# What you have to do
Quote all of the data that follows exactly as written, skipping the images.

# Dataset
· · · · · · ·

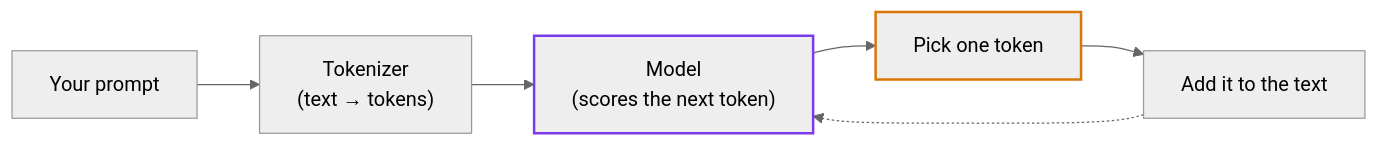
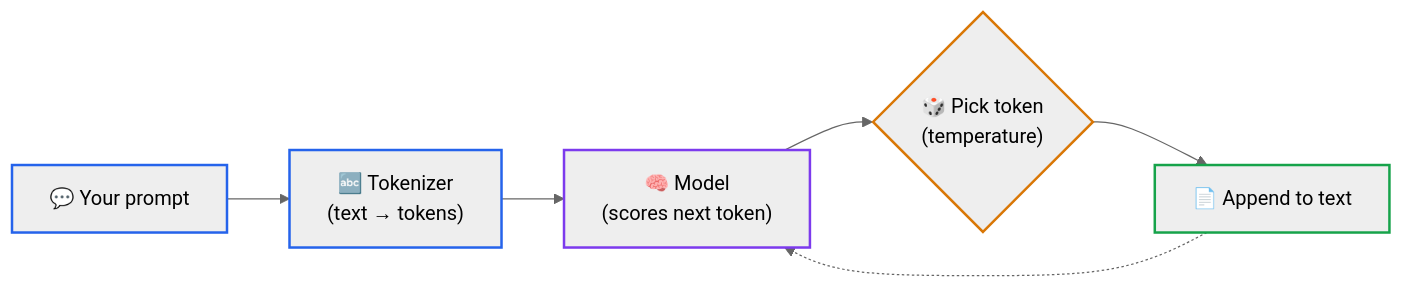
One commit to dip4k/senior-engineer-to-ai-engineer-roadmap changed the first of 2 diagrams in 00-foundations-and-token-mechanics/00-what-is-an-llm.md. Above: the diagram before and after it, drawn with Mermaid (neutral theme). The commit also changed other lines of this file and 39 other files, not shown here.

First line of the commit message:
feat(curriculum): upgrade mermaid diagrams with unicode icons & codify anti-bloat layout rules

````diff
--- a/00-foundations-and-token-mechanics/00-what-is-an-llm.md
+++ b/00-foundations-and-token-mechanics/00-what-is-an-llm.md
@@ -61,11 +61,14 @@
 ```mermaid
 flowchart LR
-    P["Your prompt"] --> T["Tokenizer<br>(text → tokens)"]
-    T --> M["Model<br>(scores the next token)"]
-    M --> S["Pick one token"]
-    S --> O["Add it to the text"]
+    P["💬 Your prompt"] --> T["🔤 Tokenizer<br>(text → tokens)"]
+    T --> M["🧠 Model<br>(scores next token)"]
+    M --> S{"🎲 Pick token<br>(temperature)"}
+    S --> O["📄 Append to text"]
     O -.-> M
 
+    style P stroke:#2563eb,stroke-width:2px
+    style T stroke:#2563eb,stroke-width:2px
     style M stroke:#7c3aed,stroke-width:2px
     style S stroke:#d97706,stroke-width:2px
+    style O stroke:#16a34a,stroke-width:2px
 ```
````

· · · · · · ·

# Written solution
One commit to dip4k/senior-engineer-to-ai-engineer-roadmap changed the first of 2 diagrams in 00-foundations-and-token-mechanics/00-what-is-an-llm.md. Above: the diagram before and after it, drawn with Mermaid (neutral theme). The commit also changed other lines of this file and 39 other files, not shown here.

First line of the commit message:
feat(curriculum): upgrade mermaid diagrams with unicode icons & codify anti-bloat layout rules

````diff
--- a/00-foundations-and-token-mechanics/00-what-is-an-llm.md
+++ b/00-foundations-and-token-mechanics/00-what-is-an-llm.md
@@ -61,11 +61,14 @@
 ```mermaid
 flowchart LR
-    P["Your prompt"] --> T["Tokenizer<br>(text → tokens)"]
-    T --> M["Model<br>(scores the next token)"]
-    M --> S["Pick one token"]
-    S --> O["Add it to the text"]
+    P["💬 Your prompt"] --> T["🔤 Tokenizer<br>(text → tokens)"]
+    T --> M["🧠 Model<br>(scores next token)"]
+    M --> S{"🎲 Pick token<br>(temperature)"}
+    S --> O["📄 Append to text"]
     O -.-> M
 
+    style P stroke:#2563eb,stroke-width:2px
+    style T stroke:#2563eb,stroke-width:2px
     style M stroke:#7c3aed,stroke-width:2px
     style S stroke:#d97706,stroke-width:2px
+    style O stroke:#16a34a,stroke-width:2px
 ```
````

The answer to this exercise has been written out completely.